» PROBLEM STATEMENT
Images don't belong in the copy. Output the rest of the data exactly.

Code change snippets
=== Section Start ===
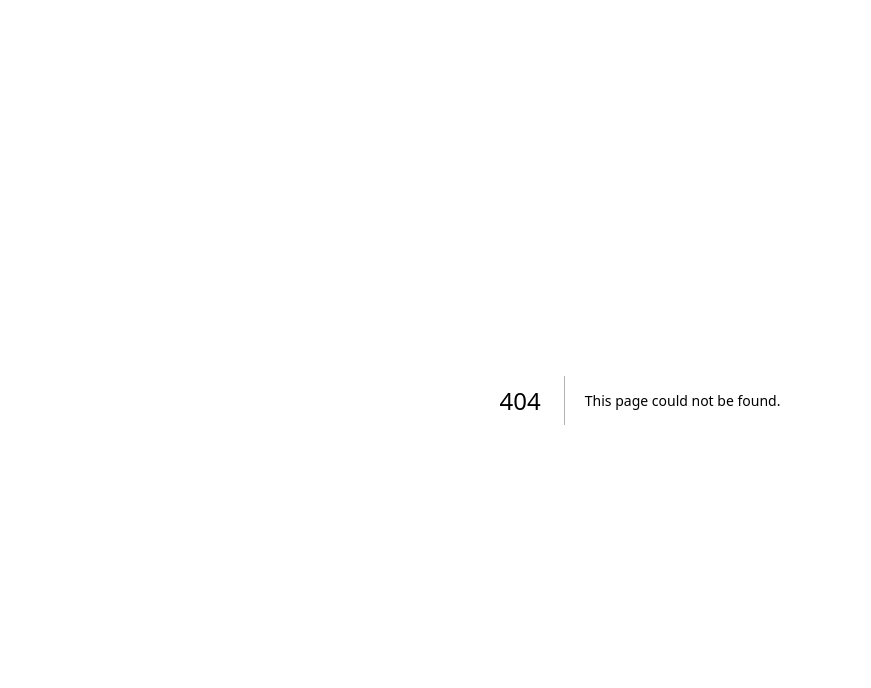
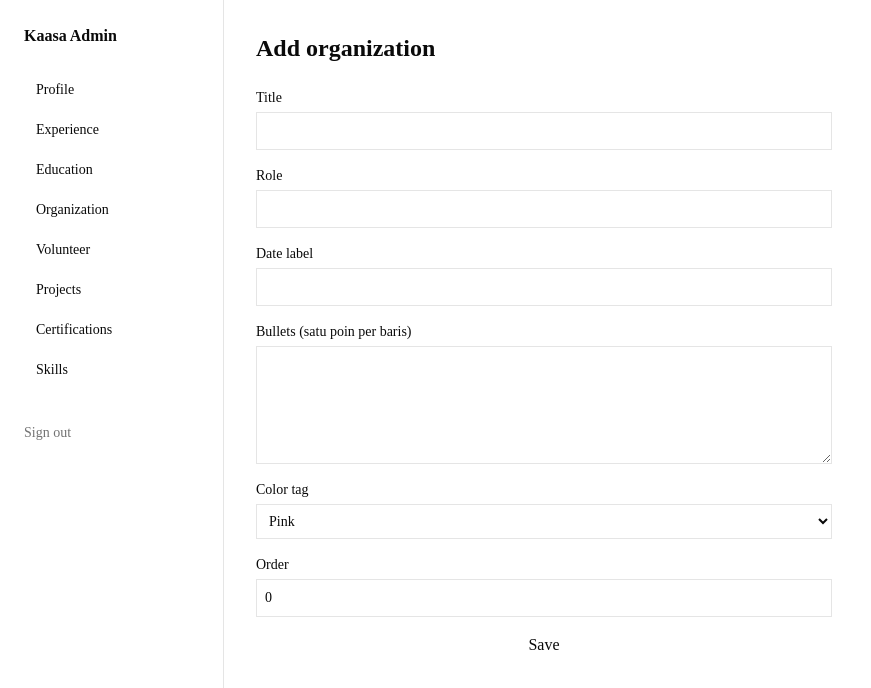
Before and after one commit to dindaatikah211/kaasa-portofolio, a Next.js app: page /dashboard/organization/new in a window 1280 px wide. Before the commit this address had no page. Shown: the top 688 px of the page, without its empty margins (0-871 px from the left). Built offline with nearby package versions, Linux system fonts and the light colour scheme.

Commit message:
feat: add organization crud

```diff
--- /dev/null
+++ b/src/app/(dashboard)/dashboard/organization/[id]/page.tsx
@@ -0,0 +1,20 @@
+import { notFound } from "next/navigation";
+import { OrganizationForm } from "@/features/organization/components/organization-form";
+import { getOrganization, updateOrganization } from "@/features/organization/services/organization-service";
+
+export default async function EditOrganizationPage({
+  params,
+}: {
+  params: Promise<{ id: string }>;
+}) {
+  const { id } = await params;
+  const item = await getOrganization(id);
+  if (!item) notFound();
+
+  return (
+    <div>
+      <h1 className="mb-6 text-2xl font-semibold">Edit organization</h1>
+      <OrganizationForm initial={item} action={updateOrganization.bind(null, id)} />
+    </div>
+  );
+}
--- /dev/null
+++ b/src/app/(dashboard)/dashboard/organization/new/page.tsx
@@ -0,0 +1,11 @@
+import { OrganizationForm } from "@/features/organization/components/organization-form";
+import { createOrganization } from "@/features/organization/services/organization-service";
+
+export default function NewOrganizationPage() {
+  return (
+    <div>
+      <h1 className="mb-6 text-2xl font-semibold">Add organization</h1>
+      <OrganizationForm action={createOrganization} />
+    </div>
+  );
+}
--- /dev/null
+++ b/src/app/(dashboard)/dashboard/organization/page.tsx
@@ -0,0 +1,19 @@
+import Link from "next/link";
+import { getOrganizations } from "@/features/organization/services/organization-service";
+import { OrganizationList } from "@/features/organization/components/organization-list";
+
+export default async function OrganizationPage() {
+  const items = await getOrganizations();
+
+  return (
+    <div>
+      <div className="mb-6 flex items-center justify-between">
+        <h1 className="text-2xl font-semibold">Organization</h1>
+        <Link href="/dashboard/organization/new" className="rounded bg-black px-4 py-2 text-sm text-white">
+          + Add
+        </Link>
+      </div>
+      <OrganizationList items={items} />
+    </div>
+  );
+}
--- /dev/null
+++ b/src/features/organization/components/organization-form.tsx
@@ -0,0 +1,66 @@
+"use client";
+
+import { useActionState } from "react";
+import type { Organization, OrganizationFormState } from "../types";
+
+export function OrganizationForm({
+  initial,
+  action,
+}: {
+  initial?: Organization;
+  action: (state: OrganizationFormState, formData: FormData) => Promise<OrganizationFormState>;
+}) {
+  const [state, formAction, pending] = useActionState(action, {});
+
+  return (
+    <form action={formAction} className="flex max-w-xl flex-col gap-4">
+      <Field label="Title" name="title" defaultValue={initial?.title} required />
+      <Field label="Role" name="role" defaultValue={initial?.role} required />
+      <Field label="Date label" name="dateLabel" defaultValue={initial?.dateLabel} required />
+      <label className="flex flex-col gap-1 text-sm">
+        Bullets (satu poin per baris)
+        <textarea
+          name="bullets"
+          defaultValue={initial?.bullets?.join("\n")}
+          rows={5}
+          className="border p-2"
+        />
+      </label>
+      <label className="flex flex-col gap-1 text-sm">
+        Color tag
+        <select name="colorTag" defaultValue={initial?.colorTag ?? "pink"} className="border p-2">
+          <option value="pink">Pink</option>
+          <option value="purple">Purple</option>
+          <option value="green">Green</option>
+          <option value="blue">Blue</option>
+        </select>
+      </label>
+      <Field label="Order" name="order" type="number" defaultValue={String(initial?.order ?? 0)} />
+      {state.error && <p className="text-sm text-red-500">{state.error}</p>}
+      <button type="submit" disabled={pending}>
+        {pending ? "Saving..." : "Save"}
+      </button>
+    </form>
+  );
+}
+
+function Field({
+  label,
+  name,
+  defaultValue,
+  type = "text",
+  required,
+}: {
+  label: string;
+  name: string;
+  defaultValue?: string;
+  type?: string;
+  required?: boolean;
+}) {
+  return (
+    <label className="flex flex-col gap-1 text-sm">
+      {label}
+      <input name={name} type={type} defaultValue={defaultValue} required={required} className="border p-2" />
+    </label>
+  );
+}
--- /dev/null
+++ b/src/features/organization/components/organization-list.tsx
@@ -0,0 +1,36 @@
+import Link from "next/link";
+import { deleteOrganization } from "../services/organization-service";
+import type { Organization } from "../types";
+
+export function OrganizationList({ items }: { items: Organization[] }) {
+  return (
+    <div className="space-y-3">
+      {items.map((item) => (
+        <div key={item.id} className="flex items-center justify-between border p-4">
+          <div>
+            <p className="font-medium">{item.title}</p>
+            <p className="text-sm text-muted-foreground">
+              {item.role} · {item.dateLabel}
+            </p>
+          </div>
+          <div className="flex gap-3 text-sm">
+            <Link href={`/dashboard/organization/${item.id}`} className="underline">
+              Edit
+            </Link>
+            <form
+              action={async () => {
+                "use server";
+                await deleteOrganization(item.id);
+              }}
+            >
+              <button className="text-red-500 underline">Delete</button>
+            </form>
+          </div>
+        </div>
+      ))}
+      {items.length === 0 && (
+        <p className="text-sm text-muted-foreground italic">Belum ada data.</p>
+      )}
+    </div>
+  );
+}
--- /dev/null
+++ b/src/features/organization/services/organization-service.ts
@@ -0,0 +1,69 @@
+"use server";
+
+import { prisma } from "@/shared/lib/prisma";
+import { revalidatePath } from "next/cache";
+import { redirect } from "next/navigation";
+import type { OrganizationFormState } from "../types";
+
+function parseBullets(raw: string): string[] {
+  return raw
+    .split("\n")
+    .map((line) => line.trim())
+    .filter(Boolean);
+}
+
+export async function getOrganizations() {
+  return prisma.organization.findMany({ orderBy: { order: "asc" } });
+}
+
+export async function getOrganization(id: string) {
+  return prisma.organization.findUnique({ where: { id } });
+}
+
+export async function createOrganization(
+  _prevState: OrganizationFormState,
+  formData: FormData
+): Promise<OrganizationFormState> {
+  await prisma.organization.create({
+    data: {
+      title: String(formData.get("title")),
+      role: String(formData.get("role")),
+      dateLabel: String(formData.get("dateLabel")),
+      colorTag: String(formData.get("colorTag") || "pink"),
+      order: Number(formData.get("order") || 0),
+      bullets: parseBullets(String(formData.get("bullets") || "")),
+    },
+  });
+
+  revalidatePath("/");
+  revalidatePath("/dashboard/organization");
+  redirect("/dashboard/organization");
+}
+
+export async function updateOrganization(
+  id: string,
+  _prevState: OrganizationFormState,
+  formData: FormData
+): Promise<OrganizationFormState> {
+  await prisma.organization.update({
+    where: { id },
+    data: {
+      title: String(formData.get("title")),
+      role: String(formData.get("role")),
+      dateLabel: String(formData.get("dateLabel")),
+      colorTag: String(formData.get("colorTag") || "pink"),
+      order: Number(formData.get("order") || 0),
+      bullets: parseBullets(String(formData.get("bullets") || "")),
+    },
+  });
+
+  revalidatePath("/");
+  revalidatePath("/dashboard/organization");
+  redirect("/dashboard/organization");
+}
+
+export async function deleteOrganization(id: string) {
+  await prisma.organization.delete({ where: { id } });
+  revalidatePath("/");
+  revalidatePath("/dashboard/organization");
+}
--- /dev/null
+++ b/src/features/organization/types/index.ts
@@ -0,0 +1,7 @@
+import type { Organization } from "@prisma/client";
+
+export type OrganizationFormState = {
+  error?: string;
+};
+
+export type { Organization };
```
=== Section End ===
» SOLVED PROBLEM
Before and after one commit to dindaatikah211/kaasa-portofolio, a Next.js app: page /dashboard/organization/new in a window 1280 px wide. Before the commit this address had no page. Shown: the top 688 px of the page, without its empty margins (0-871 px from the left). Built offline with nearby package versions, Linux system fonts and the light colour scheme.

Commit message:
feat: add organization crud

```diff
--- /dev/null
+++ b/src/app/(dashboard)/dashboard/organization/[id]/page.tsx
@@ -0,0 +1,20 @@
+import { notFound } from "next/navigation";
+import { OrganizationForm } from "@/features/organization/components/organization-form";
+import { getOrganization, updateOrganization } from "@/features/organization/services/organization-service";
+
+export default async function EditOrganizationPage({
+  params,
+}: {
+  params: Promise<{ id: string }>;
+}) {
+  const { id } = await params;
+  const item = await getOrganization(id);
+  if (!item) notFound();
+
+  return (
+    <div>
+      <h1 className="mb-6 text-2xl font-semibold">Edit organization</h1>
+      <OrganizationForm initial={item} action={updateOrganization.bind(null, id)} />
+    </div>
+  );
+}
--- /dev/null
+++ b/src/app/(dashboard)/dashboard/organization/new/page.tsx
@@ -0,0 +1,11 @@
+import { OrganizationForm } from "@/features/organization/components/organization-form";
+import { createOrganization } from "@/features/organization/services/organization-service";
+
+export default function NewOrganizationPage() {
+  return (
+    <div>
+      <h1 className="mb-6 text-2xl font-semibold">Add organization</h1>
+      <OrganizationForm action={createOrganization} />
+    </div>
+  );
+}
--- /dev/null
+++ b/src/app/(dashboard)/dashboard/organization/page.tsx
@@ -0,0 +1,19 @@
+import Link from "next/link";
+import { getOrganizations } from "@/features/organization/services/organization-service";
+import { OrganizationList } from "@/features/organization/components/organization-list";
+
+export default async function OrganizationPage() {
+  const items = await getOrganizations();
+
+  return (
+    <div>
+      <div className="mb-6 flex items-center justify-between">
+        <h1 className="text-2xl font-semibold">Organization</h1>
+        <Link href="/dashboard/organization/new" className="rounded bg-black px-4 py-2 text-sm text-white">
+          + Add
+        </Link>
+      </div>
+      <OrganizationList items={items} />
+    </div>
+  );
+}
--- /dev/null
+++ b/src/features/organization/components/organization-form.tsx
@@ -0,0 +1,66 @@
+"use client";
+
+import { useActionState } from "react";
+import type { Organization, OrganizationFormState } from "../types";
+
+export function OrganizationForm({
+  initial,
+  action,
+}: {
+  initial?: Organization;
+  action: (state: OrganizationFormState, formData: FormData) => Promise<OrganizationFormState>;
+}) {
+  const [state, formAction, pending] = useActionState(action, {});
+
+  return (
+    <form action={formAction} className="flex max-w-xl flex-col gap-4">
+      <Field label="Title" name="title" defaultValue={initial?.title} required />
+      <Field label="Role" name="role" defaultValue={initial?.role} required />
+      <Field label="Date label" name="dateLabel" defaultValue={initial?.dateLabel} required />
+      <label className="flex flex-col gap-1 text-sm">
+        Bullets (satu poin per baris)
+        <textarea
+          name="bullets"
+          defaultValue={initial?.bullets?.join("\n")}
+          rows={5}
+          className="border p-2"
+        />
+      </label>
+      <label className="flex flex-col gap-1 text-sm">
+        Color tag
+        <select name="colorTag" defaultValue={initial?.colorTag ?? "pink"} className="border p-2">
+          <option value="pink">Pink</option>
+          <option value="purple">Purple</option>
+          <option value="green">Green</option>
+          <option value="blue">Blue</option>
+        </select>
+      </label>
+      <Field label="Order" name="order" type="number" defaultValue={String(initial?.order ?? 0)} />
+      {state.error && <p className="text-sm text-red-500">{state.error}</p>}
+      <button type="submit" disabled={pending}>
+        {pending ? "Saving..." : "Save"}
+      </button>
+    </form>
+  );
+}
+
+function Field({
+  label,
+  name,
+  defaultValue,
+  type = "text",
+  required,
+}: {
+  label: string;
+  name: string;
+  defaultValue?: string;
+  type?: string;
+  required?: boolean;
+}) {
+  return (
+    <label className="flex flex-col gap-1 text-sm">
+      {label}
+      <input name={name} type={type} defaultValue={defaultValue} required={required} className="border p-2" />
+    </label>
+  );
+}
--- /dev/null
+++ b/src/features/organization/components/organization-list.tsx
@@ -0,0 +1,36 @@
+import Link from "next/link";
+import { deleteOrganization } from "../services/organization-service";
+import type { Organization } from "../types";
+
+export function OrganizationList({ items }: { items: Organization[] }) {
+  return (
+    <div className="space-y-3">
+      {items.map((item) => (
+        <div key={item.id} className="flex items-center justify-between border p-4">
+          <div>
+            <p className="font-medium">{item.title}</p>
+            <p className="text-sm text-muted-foreground">
+              {item.role} · {item.dateLabel}
+            </p>
+          </div>
+          <div className="flex gap-3 text-sm">
+            <Link href={`/dashboard/organization/${item.id}`} className="underline">
+              Edit
+            </Link>
+            <form
+              action={async () => {
+                "use server";
+                await deleteOrganization(item.id);
+              }}
+            >
+              <button className="text-red-500 underline">Delete</button>
+            </form>
+          </div>
+        </div>
+      ))}
+      {items.length === 0 && (
+        <p className="text-sm text-muted-foreground italic">Belum ada data.</p>
+      )}
+    </div>
+  );
+}
--- /dev/null
+++ b/src/features/organization/services/organization-service.ts
@@ -0,0 +1,69 @@
+"use server";
+
+import { prisma } from "@/shared/lib/prisma";
+import { revalidatePath } from "next/cache";
+import { redirect } from "next/navigation";
+import type { OrganizationFormState } from "../types";
+
+function parseBullets(raw: string): string[] {
+  return raw
+    .split("\n")
+    .map((line) => line.trim())
+    .filter(Boolean);
+}
+
+export async function getOrganizations() {
+  return prisma.organization.findMany({ orderBy: { order: "asc" } });
+}
+
+export async function getOrganization(id: string) {
+  return prisma.organization.findUnique({ where: { id } });
+}
+
+export async function createOrganization(
+  _prevState: OrganizationFormState,
+  formData: FormData
+): Promise<OrganizationFormState> {
+  await prisma.organization.create({
+    data: {
+      title: String(formData.get("title")),
+      role: String(formData.get("role")),
+      dateLabel: String(formData.get("dateLabel")),
+      colorTag: String(formData.get("colorTag") || "pink"),
+      order: Number(formData.get("order") || 0),
+      bullets: parseBullets(String(formData.get("bullets") || "")),
+    },
+  });
+
+  revalidatePath("/");
+  revalidatePath("/dashboard/organization");
+  redirect("/dashboard/organization");
+}
+
+export async function updateOrganization(
+  id: string,
+  _prevState: OrganizationFormState,
+  formData: FormData
+): Promise<OrganizationFormState> {
+  await prisma.organization.update({
+    where: { id },
+    data: {
+      title: String(formData.get("title")),
+      role: String(formData.get("role")),
+      dateLabel: String(formData.get("dateLabel")),
+      colorTag: String(formData.get("colorTag") || "pink"),
+      order: Number(formData.get("order") || 0),
+      bullets: parseBullets(String(formData.get("bullets") || "")),
+    },
+  });
+
+  revalidatePath("/");
+  revalidatePath("/dashboard/organization");
+  redirect("/dashboard/organization");
+}
+
+export async function deleteOrganization(id: string) {
+  await prisma.organization.delete({ where: { id } });
+  revalidatePath("/");
+  revalidatePath("/dashboard/organization");
+}
--- /dev/null
+++ b/src/features/organization/types/index.ts
@@ -0,0 +1,7 @@
+import type { Organization } from "@prisma/client";
+
+export type OrganizationFormState = {
+  error?: string;
+};
+
+export type { Organization };
```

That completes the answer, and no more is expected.